Leaving the pictures aside, repeat each line below exactly.
══════════════════════════════
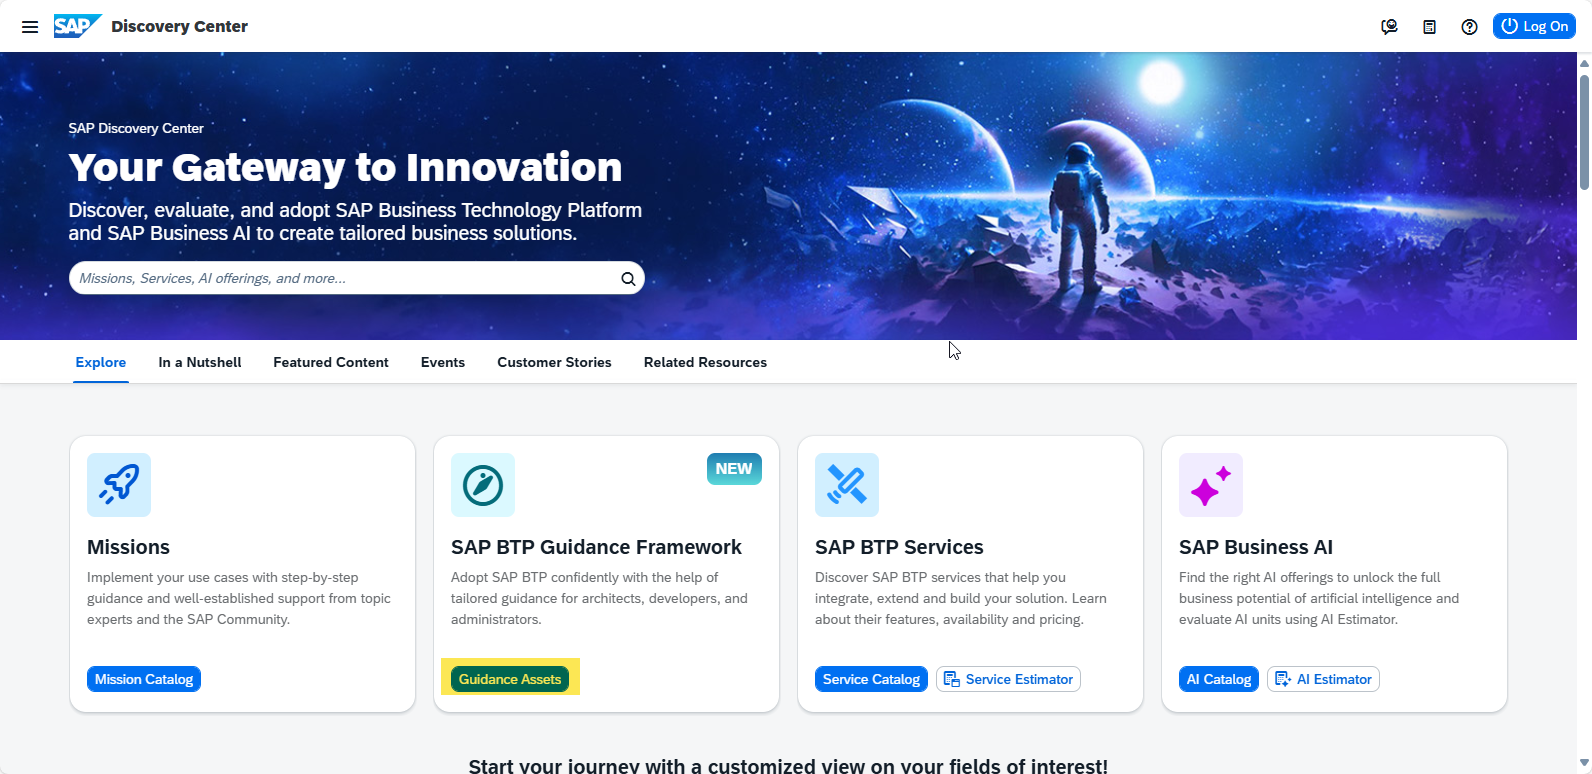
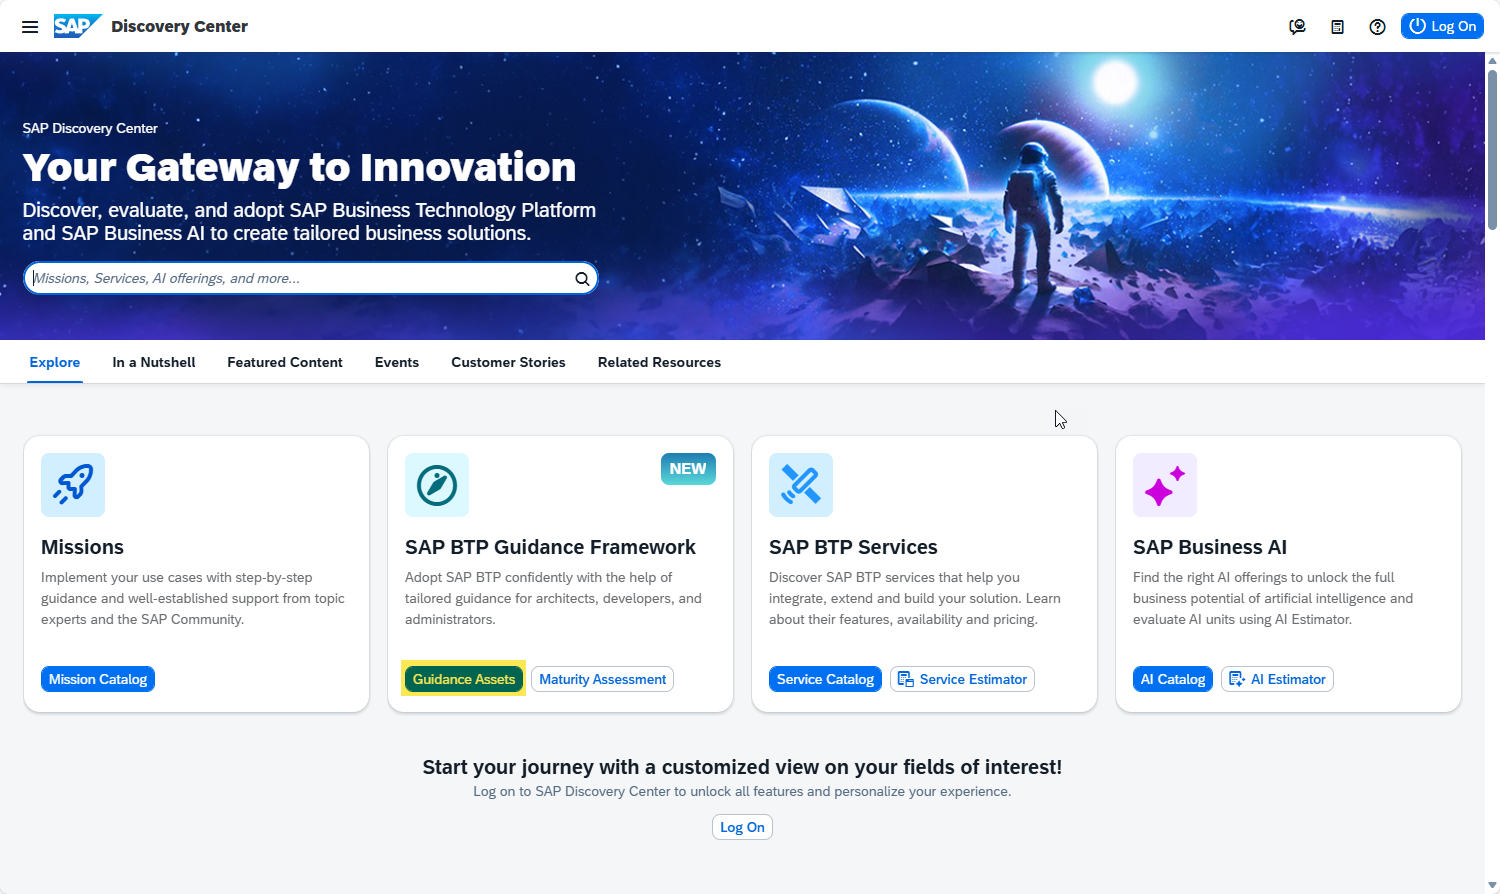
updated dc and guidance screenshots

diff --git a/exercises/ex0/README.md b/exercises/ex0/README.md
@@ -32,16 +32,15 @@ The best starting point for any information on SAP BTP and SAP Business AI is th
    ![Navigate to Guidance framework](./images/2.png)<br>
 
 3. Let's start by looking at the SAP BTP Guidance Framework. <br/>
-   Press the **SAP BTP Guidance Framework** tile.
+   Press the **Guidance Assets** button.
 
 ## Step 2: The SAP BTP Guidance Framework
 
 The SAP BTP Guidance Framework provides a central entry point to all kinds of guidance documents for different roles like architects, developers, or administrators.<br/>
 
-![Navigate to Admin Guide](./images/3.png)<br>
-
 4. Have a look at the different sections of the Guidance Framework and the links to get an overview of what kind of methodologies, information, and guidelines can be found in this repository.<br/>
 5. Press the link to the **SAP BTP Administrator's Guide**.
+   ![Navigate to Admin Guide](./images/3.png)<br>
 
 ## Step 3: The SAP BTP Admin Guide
══════════════════════════════
## [THE ANSWER]
updated dc and guidance screenshots

diff --git a/exercises/ex0/README.md b/exercises/ex0/README.md
@@ -32,16 +32,15 @@ The best starting point for any information on SAP BTP and SAP Business AI is th
    ![Navigate to Guidance framework](./images/2.png)<br>
 
 3. Let's start by looking at the SAP BTP Guidance Framework. <br/>
-   Press the **SAP BTP Guidance Framework** tile.
+   Press the **Guidance Assets** button.
 
 ## Step 2: The SAP BTP Guidance Framework
 
 The SAP BTP Guidance Framework provides a central entry point to all kinds of guidance documents for different roles like architects, developers, or administrators.<br/>
 
-![Navigate to Admin Guide](./images/3.png)<br>
-
 4. Have a look at the different sections of the Guidance Framework and the links to get an overview of what kind of methodologies, information, and guidelines can be found in this repository.<br/>
 5. Press the link to the **SAP BTP Administrator's Guide**.
+   ![Navigate to Admin Guide](./images/3.png)<br>
 
 ## Step 3: The SAP BTP Admin Guide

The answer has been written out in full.